If a line in the data holds "charges", copy that line out in full.

------------------------------------------------------------------------

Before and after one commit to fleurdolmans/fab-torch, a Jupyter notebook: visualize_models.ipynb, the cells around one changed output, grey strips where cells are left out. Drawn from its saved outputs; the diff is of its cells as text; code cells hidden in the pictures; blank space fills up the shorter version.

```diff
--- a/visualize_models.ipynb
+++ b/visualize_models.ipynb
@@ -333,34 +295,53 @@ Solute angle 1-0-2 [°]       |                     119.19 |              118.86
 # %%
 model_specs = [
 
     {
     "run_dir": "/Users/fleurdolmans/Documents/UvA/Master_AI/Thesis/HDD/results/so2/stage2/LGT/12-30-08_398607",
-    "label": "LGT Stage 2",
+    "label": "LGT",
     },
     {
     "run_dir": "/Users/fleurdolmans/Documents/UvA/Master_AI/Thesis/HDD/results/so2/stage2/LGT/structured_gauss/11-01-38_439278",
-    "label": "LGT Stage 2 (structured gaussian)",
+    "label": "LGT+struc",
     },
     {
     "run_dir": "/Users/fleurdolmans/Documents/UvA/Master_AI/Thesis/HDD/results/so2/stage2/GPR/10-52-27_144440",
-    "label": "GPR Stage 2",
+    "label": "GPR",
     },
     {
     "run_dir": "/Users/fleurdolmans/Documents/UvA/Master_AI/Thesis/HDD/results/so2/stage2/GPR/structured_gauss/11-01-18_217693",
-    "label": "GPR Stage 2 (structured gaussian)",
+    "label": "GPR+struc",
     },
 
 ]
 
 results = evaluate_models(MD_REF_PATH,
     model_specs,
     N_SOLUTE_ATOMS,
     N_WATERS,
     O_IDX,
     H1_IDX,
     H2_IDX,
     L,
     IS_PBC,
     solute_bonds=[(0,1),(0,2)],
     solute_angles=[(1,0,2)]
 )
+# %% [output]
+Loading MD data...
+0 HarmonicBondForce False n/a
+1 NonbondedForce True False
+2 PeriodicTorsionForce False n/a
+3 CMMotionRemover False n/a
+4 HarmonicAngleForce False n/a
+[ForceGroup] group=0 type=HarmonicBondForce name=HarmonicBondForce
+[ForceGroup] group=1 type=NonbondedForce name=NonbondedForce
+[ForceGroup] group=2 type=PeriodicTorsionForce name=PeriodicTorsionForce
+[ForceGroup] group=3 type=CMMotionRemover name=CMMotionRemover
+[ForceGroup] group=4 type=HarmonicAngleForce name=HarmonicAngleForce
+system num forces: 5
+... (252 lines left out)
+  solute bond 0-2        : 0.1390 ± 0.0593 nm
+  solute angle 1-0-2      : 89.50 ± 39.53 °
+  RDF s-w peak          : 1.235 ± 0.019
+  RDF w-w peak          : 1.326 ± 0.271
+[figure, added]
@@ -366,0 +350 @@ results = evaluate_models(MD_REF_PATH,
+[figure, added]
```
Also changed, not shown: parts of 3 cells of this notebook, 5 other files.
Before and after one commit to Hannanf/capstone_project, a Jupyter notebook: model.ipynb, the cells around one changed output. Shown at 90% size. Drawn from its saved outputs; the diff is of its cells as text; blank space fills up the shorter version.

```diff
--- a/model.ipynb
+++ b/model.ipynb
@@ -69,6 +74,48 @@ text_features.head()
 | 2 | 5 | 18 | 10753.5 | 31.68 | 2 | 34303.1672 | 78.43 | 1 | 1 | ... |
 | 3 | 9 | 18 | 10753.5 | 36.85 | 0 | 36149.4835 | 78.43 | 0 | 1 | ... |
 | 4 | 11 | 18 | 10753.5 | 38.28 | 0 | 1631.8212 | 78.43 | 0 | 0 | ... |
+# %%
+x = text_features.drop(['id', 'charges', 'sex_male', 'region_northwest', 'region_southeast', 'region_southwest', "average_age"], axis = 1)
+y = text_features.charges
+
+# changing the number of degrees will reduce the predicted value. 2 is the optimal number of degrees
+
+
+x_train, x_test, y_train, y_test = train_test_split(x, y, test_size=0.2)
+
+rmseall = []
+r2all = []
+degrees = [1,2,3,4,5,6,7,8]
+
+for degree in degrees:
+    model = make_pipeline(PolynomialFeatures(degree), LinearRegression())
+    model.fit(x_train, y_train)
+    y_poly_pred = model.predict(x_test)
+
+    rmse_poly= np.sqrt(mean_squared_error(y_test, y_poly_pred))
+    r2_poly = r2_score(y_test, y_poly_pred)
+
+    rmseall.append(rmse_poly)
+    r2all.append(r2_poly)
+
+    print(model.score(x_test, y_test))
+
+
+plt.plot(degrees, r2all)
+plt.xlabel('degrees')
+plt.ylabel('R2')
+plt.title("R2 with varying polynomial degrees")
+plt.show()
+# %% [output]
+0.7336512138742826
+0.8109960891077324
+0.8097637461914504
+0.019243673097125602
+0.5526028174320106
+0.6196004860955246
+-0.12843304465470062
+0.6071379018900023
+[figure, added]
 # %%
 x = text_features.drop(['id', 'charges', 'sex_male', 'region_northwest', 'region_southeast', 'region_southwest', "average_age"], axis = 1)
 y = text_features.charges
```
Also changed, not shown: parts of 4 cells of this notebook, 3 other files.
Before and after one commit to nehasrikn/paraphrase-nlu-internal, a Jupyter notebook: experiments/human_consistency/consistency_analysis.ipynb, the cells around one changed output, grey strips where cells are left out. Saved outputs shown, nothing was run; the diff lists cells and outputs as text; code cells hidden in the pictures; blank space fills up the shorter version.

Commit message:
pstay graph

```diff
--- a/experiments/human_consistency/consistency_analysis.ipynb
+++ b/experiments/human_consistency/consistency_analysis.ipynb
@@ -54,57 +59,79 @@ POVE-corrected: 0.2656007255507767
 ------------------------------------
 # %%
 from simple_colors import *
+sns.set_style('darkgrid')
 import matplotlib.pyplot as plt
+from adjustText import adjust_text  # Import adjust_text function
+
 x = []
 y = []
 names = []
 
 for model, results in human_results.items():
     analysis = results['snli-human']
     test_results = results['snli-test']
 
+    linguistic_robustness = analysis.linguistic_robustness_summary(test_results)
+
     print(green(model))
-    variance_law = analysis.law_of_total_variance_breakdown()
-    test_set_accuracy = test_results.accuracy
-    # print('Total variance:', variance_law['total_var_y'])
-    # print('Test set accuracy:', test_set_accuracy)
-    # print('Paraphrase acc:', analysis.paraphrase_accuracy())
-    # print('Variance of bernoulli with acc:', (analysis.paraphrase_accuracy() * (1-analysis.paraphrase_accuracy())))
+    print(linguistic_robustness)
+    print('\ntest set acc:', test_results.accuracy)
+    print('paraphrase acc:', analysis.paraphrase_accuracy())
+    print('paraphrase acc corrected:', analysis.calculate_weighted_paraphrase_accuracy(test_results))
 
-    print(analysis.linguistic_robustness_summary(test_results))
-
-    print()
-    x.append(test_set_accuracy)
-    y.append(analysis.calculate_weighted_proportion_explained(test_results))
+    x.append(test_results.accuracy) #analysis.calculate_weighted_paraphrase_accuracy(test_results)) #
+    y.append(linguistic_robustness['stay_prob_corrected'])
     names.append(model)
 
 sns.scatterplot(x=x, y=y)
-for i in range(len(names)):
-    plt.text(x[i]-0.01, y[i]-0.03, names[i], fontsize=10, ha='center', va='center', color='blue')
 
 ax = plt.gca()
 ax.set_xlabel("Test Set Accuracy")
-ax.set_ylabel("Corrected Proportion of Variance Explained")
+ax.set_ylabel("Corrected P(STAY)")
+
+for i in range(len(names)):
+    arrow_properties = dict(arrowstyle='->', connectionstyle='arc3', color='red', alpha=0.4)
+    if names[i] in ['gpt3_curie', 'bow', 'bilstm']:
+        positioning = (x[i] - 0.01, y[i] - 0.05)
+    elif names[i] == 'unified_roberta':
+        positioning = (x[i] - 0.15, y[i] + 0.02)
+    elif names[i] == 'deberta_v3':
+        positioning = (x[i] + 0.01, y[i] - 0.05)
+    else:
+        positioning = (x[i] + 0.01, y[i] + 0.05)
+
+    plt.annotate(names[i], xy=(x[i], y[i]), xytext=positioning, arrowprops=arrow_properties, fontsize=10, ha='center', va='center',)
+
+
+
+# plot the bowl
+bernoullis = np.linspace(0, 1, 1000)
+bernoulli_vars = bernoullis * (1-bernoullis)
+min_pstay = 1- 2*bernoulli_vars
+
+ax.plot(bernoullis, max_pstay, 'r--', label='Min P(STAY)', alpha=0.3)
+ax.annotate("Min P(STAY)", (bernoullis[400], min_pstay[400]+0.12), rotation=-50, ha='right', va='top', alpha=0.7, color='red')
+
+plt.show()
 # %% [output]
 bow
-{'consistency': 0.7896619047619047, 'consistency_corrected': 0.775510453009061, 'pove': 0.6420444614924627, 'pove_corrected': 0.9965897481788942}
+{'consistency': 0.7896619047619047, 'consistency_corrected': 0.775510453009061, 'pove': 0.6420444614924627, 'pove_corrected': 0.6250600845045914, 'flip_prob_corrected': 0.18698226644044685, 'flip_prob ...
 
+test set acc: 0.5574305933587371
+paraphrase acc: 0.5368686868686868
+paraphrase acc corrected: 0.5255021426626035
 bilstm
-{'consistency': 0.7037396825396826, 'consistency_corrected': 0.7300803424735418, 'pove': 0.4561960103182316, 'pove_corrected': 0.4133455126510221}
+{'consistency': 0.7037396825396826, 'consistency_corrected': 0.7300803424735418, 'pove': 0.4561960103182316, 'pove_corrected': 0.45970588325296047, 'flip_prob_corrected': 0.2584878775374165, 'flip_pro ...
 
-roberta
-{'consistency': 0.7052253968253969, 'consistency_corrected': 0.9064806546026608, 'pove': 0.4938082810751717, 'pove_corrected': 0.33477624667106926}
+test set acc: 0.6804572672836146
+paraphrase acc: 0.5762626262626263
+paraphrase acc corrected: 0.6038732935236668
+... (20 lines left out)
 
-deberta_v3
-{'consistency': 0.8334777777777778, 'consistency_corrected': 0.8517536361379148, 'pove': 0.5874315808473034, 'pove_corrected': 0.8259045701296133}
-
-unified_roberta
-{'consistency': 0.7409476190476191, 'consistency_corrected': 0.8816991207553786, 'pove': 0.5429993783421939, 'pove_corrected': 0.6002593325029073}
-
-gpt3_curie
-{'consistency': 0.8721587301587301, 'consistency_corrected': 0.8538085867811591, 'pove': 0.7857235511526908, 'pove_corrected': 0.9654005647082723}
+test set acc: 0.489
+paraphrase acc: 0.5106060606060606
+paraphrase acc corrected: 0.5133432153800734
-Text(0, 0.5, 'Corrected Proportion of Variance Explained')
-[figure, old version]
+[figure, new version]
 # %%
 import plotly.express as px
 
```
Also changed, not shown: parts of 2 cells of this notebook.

------------------------------------------------------------------------

EXERCISE ANSWER:
+x = text_features.drop(['id', 'charges', 'sex_male', 'region_northwest', 'region_southeast', 'region_southwest', "average_age"], axis = 1)
+y = text_features.charges
 x = text_features.drop(['id', 'charges', 'sex_male', 'region_northwest', 'region_southeast', 'region_southwest', "average_age"], axis = 1)
 y = text_features.charges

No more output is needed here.